Release date: December 23, 2011
Director: Wim Wenders
Screenplay by: Wim Wenders
Cast: Pina Bausch
Often transcending the need for a traditional narrative, Wim Wenders is one of the few men who can truly capture the beauty of the world around us in his films. His latest test to the limits of cinema comes of the form of Pina, a 3-D documentary about dance.
One may hear the word documentary and instantly be filled with feelings of dread—but fear not. This is no ordinary documentary full of reenactments and narrations, but rather an exploration of the art of dance that is so rarely shown in film.
Pina is a film for and about Pina Bausch, one of the most influential choreographers of modern dance. Rather than digging through the life of Bausch, the film is a respectful homage which allows the dancer’s art to establish the person she was.
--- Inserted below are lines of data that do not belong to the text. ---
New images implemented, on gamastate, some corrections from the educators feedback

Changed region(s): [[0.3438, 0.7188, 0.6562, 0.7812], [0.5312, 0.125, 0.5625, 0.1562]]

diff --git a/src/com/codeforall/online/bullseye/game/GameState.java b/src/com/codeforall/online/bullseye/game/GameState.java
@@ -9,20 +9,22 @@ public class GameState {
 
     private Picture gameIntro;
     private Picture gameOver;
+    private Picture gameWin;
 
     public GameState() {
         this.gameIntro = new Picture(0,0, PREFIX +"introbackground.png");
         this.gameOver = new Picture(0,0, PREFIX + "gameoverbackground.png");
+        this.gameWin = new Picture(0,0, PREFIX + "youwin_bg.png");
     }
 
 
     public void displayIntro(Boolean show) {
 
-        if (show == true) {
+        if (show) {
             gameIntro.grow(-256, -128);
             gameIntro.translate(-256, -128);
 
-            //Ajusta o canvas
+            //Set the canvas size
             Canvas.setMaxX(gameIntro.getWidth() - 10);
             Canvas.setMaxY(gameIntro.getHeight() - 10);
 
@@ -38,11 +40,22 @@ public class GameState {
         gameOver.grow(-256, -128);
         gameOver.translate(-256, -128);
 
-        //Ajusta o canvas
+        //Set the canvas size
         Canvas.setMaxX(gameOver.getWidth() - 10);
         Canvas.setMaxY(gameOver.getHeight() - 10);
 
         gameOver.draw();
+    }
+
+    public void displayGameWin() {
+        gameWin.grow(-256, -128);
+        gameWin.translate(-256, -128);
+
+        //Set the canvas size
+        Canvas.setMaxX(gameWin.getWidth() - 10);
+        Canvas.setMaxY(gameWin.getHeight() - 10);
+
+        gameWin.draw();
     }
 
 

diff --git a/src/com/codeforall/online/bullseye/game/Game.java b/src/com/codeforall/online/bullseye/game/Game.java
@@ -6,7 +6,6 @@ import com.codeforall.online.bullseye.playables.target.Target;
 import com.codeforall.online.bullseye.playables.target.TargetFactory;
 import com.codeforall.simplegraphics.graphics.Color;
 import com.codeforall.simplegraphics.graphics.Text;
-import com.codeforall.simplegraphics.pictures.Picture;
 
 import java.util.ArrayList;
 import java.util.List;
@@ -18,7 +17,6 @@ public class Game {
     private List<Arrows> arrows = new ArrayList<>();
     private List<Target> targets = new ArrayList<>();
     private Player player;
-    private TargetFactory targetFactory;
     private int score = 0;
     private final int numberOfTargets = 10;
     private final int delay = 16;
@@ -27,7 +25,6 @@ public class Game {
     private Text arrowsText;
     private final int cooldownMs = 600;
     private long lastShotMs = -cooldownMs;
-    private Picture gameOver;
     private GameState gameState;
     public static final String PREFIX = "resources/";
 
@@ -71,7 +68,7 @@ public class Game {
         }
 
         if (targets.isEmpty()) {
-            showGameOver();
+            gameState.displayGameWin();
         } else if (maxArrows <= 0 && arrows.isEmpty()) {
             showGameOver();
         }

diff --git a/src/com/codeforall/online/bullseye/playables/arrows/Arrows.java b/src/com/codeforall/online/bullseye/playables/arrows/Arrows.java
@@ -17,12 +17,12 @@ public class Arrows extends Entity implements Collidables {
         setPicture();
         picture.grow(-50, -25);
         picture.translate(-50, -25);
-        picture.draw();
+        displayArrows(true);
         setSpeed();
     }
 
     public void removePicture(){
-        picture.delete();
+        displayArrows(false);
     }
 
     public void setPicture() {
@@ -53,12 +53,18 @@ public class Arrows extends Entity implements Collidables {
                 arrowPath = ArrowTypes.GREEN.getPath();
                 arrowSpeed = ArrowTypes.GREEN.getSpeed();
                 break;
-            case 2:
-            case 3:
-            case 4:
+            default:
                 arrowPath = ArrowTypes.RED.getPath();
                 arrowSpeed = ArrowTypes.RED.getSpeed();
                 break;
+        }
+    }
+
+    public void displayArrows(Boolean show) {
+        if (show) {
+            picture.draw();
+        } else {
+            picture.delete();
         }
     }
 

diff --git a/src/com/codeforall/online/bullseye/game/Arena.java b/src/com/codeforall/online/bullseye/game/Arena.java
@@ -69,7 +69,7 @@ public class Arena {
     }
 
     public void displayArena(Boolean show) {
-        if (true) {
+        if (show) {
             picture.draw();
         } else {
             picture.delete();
There is no real narrative to Pina, which consists of dances, the bare minimum of archival footage, and brief interviews with the performers and Bausch herself. It is clean and consistent in its showcase of the late artist’s work, and refuses to sacrifice any of the art that it features.
Wenders shows Bausch’s art piece by piece in the film, focusing heavily on the choreography and performance art that she created over the past few decades. Each piece is performed and recreated by dancers who worked closely with Bausch, letting loose their emotions in and out of the studio. The interviews involve these same dancers simply sitting silently in front of the camera as their tales of Bausch are told through poignant voice-overs.
While many directors would have limited themselves to performing inside of a theater, Wenders takes full advantage of the world around him. Certain sequences are performed indoors, in theaters, glass houses and studios that are dressed to fit the tone of the piece. Others are taken outside, allowing the performers to utilize and explore both nature and the industrial world that surrounds them.
The film shows that there is much more to the art of dance than many would ever realize. The dedication and discipline evident in these performances can be overwhelming, as these men and women strip themselves of everything but raw passion, and its exploration of gender stereotypes is something to be seen. Whether it involves placing a man in a floral dress or having a woman carry a man on her back, Bausch shows that her art, like her life, was anything but safe and ordinary.
Those who have never found a film that uses 3-D well will take pleasure in knowing that the use of it in Pina is not the slightest bit gratuitous. Wenders, who had been looking for a way to capture the beauty of dance for years, finally found the right cinematic tool to document Bausch’s work.
What we receive with the camerawork and the 3-D is a full display of textures and depth. The soil and sweat sticking to dancers’ bodies, the beads of water splashing as a woman twirls in the rain, or a lone dancer surrounded by an immense collection of machinery and construction—it is all designed to enhance the experience of the audience.
“Dance, dance, otherwise we are lost,” Bausch once said. Thanks to Wenders’ unforgettable film, many will begin to understand the beauty in dance and the freedom that it brings to those who are willing to embrace it.
*Originally published in The Beacon newspaper